She highlighted her opposition to changes to housing benefit that threatened more than 60,000 Scottish tenants with cuts that averaged £40 per month per tenant.
Unfortunately for her and for the other Labour MSPs, all of them support a devolution settlement that allows Westminster to impose such reactionary changes.
Even more unfortunately, Liam Byrne MP, Labour’s Westminster spokesperson on welfare reform, is far from sharing Labour MSP’s anti-cuts stance. In a recent speech spun as a “radical rethink of the welfare state”, he let it be known that a future Labour Government would pursue an equally tough line on welfare.
The housing benefit bill was “simply too high”. Too generous benefits were skewing the behaviour of the long-term unemployed whom, he implied, were happy to coast along on unearned income. Labour would no longer support the undeserving poor, only those who “work hard and do the right thing”.
Without consulting the Scottish Party or its new “powerful” leader, the Labour leadership in London had begun to move their Party closer to the Coalition Government’s position on welfare reform. The anti-cuts stance of Scottish Labour had effectively been undermined. So too was any idea that Scottish Labour policy on reserved issues could be any different from that of London Labour. The new fully devolved Labour Party remains incapable of defending Scotland on the big policy issues of the day.
Johann Lamont has therefore inherited a Party that is in long-term electoral decline. She leads a Party with no coherent position on the independence referendum. On paper, she may be the nominal leader of Scotland’s 41 Scottish Labour MP’s. In reality, the Westminster MPs continue to call the shots on the big policy issues of the day.
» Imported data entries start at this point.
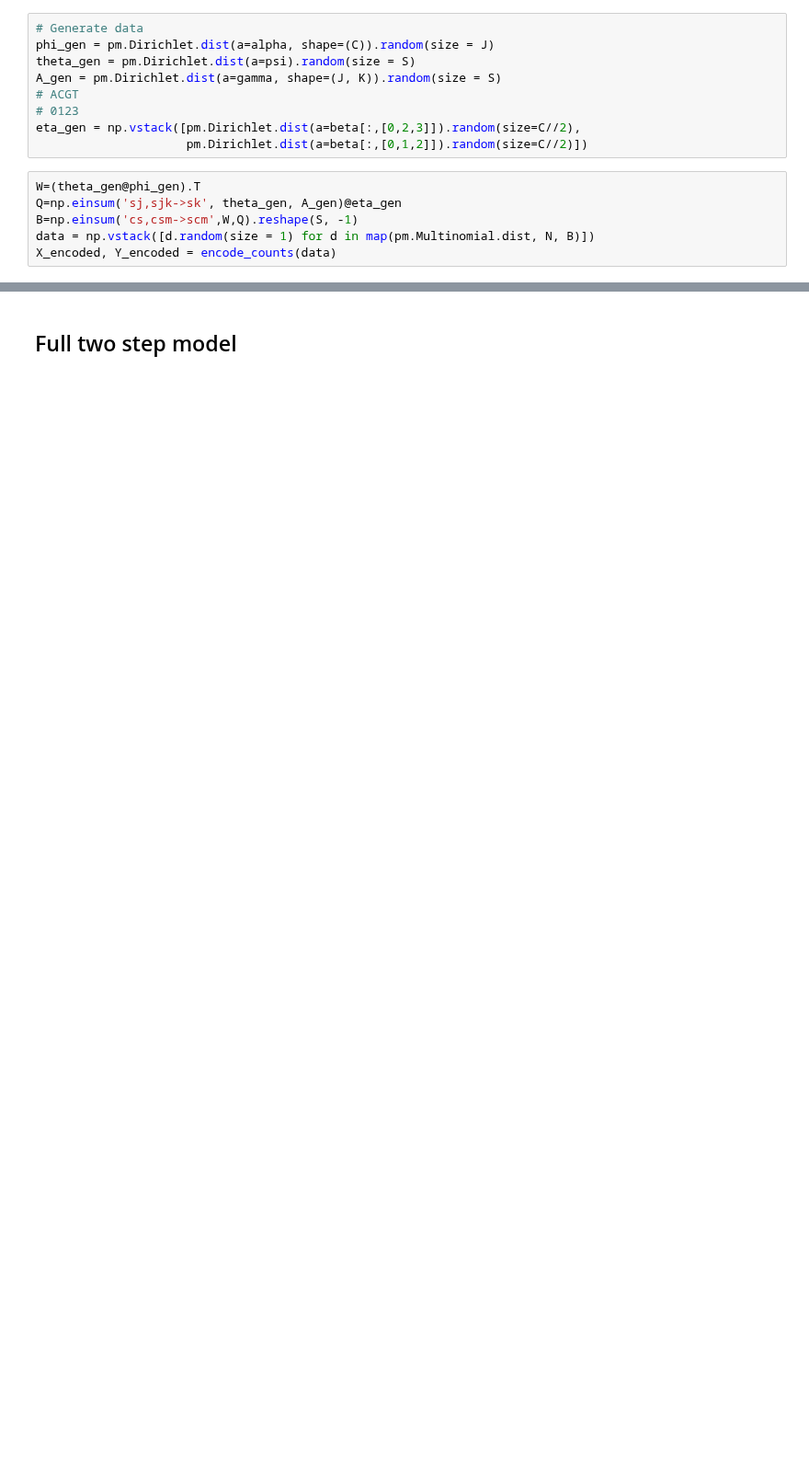
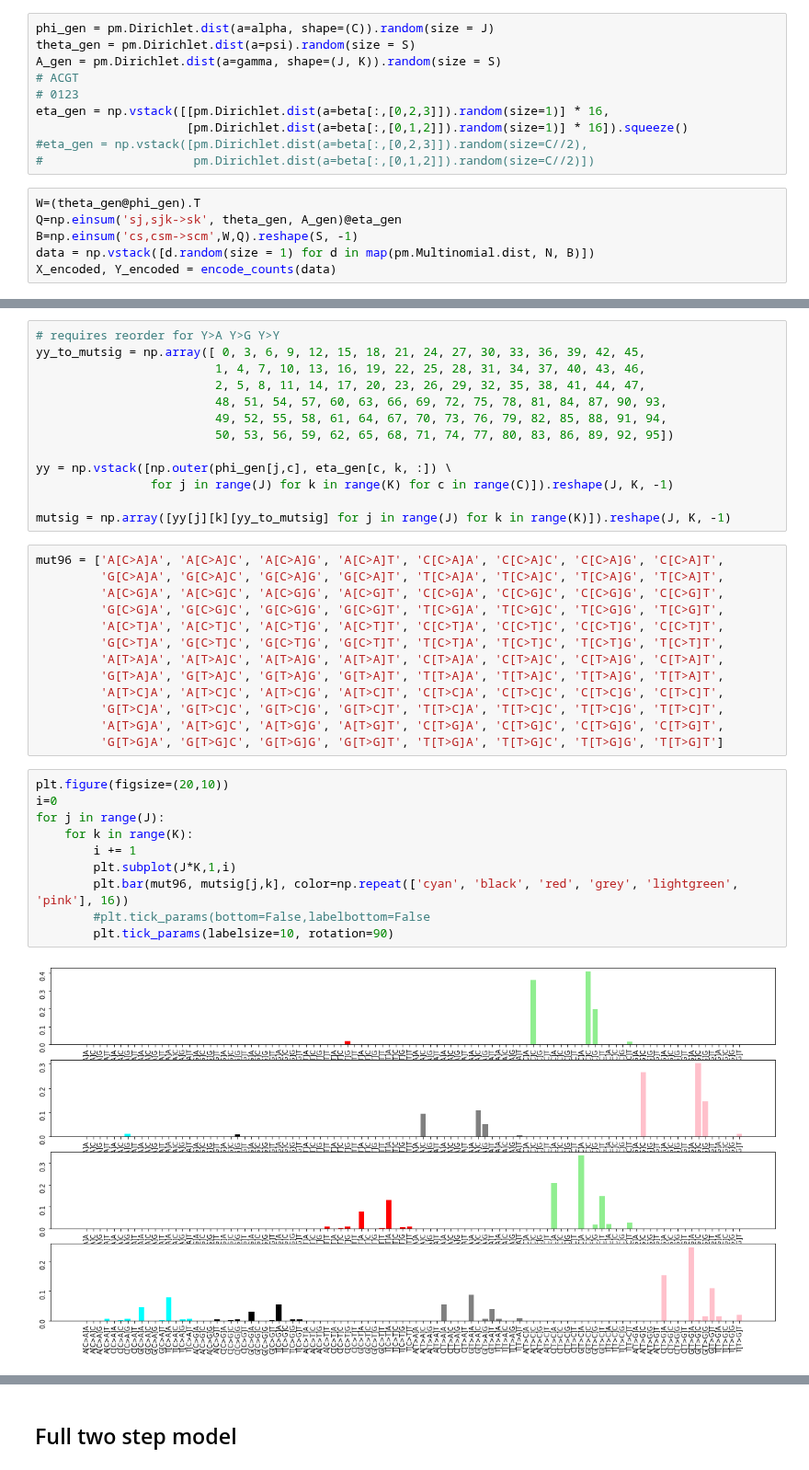
Before and after one commit to morrislab/damuta, a Jupyter notebook: twostep_lda.ipynb, the cells around one changed output, grey strips where cells are left out. Shown at 92% size. Saved outputs shown, nothing was run; the diff lists cells and outputs as text; blank space fills up the shorter version.

```diff
--- a/twostep_lda.ipynb
+++ b/twostep_lda.ipynb
@@ -50,12 +53,13 @@ beta = np.repeat(np.array([[1, 0.1, 1, 1]]), K, axis=0)
 # %%
-# Generate data
 phi_gen = pm.Dirichlet.dist(a=alpha, shape=(C)).random(size = J)
 theta_gen = pm.Dirichlet.dist(a=psi).random(size = S)
 A_gen = pm.Dirichlet.dist(a=gamma, shape=(J, K)).random(size = S)
 # ACGT
 # 0123
-eta_gen = np.vstack([pm.Dirichlet.dist(a=beta[:,[0,2,3]]).random(size=C//2),
-                     pm.Dirichlet.dist(a=beta[:,[0,1,2]]).random(size=C//2)])
+eta_gen = np.vstack([[pm.Dirichlet.dist(a=beta[:,[0,2,3]]).random(size=1)] * 16,
+                     [pm.Dirichlet.dist(a=beta[:,[0,1,2]]).random(size=1)] * 16]).squeeze()
+#eta_gen = np.vstack([pm.Dirichlet.dist(a=beta[:,[0,2,3]]).random(size=C//2),
+#                     pm.Dirichlet.dist(a=beta[:,[0,1,2]]).random(size=C//2)])
 # %%
 W=(theta_gen@phi_gen).T
 Q=np.einsum('sj,sjk->sk', theta_gen, A_gen)@eta_gen
@@ -64,0 +71,38 @@ X_encoded, Y_encoded = encode_counts(data)
+# %%
+# requires reorder for Y>A Y>G Y>Y
+yy_to_mutsig = np.array([ 0, 3, 6, 9, 12, 15, 18, 21, 24, 27, 30, 33, 36, 39, 42, 45,
+                         1, 4, 7, 10, 13, 16, 19, 22, 25, 28, 31, 34, 37, 40, 43, 46,
+                         2, 5, 8, 11, 14, 17, 20, 23, 26, 29, 32, 35, 38, 41, 44, 47,
+                         48, 51, 54, 57, 60, 63, 66, 69, 72, 75, 78, 81, 84, 87, 90, 93,
+                         49, 52, 55, 58, 61, 64, 67, 70, 73, 76, 79, 82, 85, 88, 91, 94,
+                         50, 53, 56, 59, 62, 65, 68, 71, 74, 77, 80, 83, 86, 89, 92, 95])
+
+yy = np.vstack([np.outer(phi_gen[j,c], eta_gen[c, k, :]) \
+                for j in range(J) for k in range(K) for c in range(C)]).reshape(J, K, -1)
+
+mutsig = np.array([yy[j][k][yy_to_mutsig] for j in range(J) for k in range(K)]).reshape(J, K, -1)
+# %%
+mut96 = ['A[C>A]A', 'A[C>A]C', 'A[C>A]G', 'A[C>A]T', 'C[C>A]A', 'C[C>A]C', 'C[C>A]G', 'C[C>A]T',
+         'G[C>A]A', 'G[C>A]C', 'G[C>A]G', 'G[C>A]T', 'T[C>A]A', 'T[C>A]C', 'T[C>A]G', 'T[C>A]T',
+         'A[C>G]A', 'A[C>G]C', 'A[C>G]G', 'A[C>G]T', 'C[C>G]A', 'C[C>G]C', 'C[C>G]G', 'C[C>G]T',
+         'G[C>G]A', 'G[C>G]C', 'G[C>G]G', 'G[C>G]T', 'T[C>G]A', 'T[C>G]C', 'T[C>G]G', 'T[C>G]T',
+         'A[C>T]A', 'A[C>T]C', 'A[C>T]G', 'A[C>T]T', 'C[C>T]A', 'C[C>T]C', 'C[C>T]G', 'C[C>T]T',
+         'G[C>T]A', 'G[C>T]C', 'G[C>T]G', 'G[C>T]T', 'T[C>T]A', 'T[C>T]C', 'T[C>T]G', 'T[C>T]T',
+         'A[T>A]A', 'A[T>A]C', 'A[T>A]G', 'A[T>A]T', 'C[T>A]A', 'C[T>A]C', 'C[T>A]G', 'C[T>A]T',
+         'G[T>A]A', 'G[T>A]C', 'G[T>A]G', 'G[T>A]T', 'T[T>A]A', 'T[T>A]C', 'T[T>A]G', 'T[T>A]T',
+         'A[T>C]A', 'A[T>C]C', 'A[T>C]G', 'A[T>C]T', 'C[T>C]A', 'C[T>C]C', 'C[T>C]G', 'C[T>C]T',
+         'G[T>C]A', 'G[T>C]C', 'G[T>C]G', 'G[T>C]T', 'T[T>C]A', 'T[T>C]C', 'T[T>C]G', 'T[T>C]T',
+         'A[T>G]A', 'A[T>G]C', 'A[T>G]G', 'A[T>G]T', 'C[T>G]A', 'C[T>G]C', 'C[T>G]G', 'C[T>G]T',
+         'G[T>G]A', 'G[T>G]C', 'G[T>G]G', 'G[T>G]T', 'T[T>G]A', 'T[T>G]C', 'T[T>G]G', 'T[T>G]T']
+# %%
+plt.figure(figsize=(20,10))
+i=0
+for j in range(J):
+    for k in range(K):
+        i += 1
+        plt.subplot(J*K,1,i)
+        plt.bar(mut96, mutsig[j,k], color=np.repeat(['cyan', 'black', 'red', 'grey', 'lightgreen', 'pink'], 16))
+        #plt.tick_params(bottom=False,labelbottom=False
+        plt.tick_params(labelsize=10, rotation=90)
+# %% [output]
+[figure, added]
```
Also changed, not shown: parts of 44 cells of this notebook.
Arguably, she is in a weaker position politically than any of her five predecessors.
Devolution simply isn’t working for unionism’s largest Scottish Party. It is now up to the socialist and nationalist Left in Scotland to exploit that weakness.
This article first appeared in Scottish Socialist Voice, the journal of the Scottish Socialist Party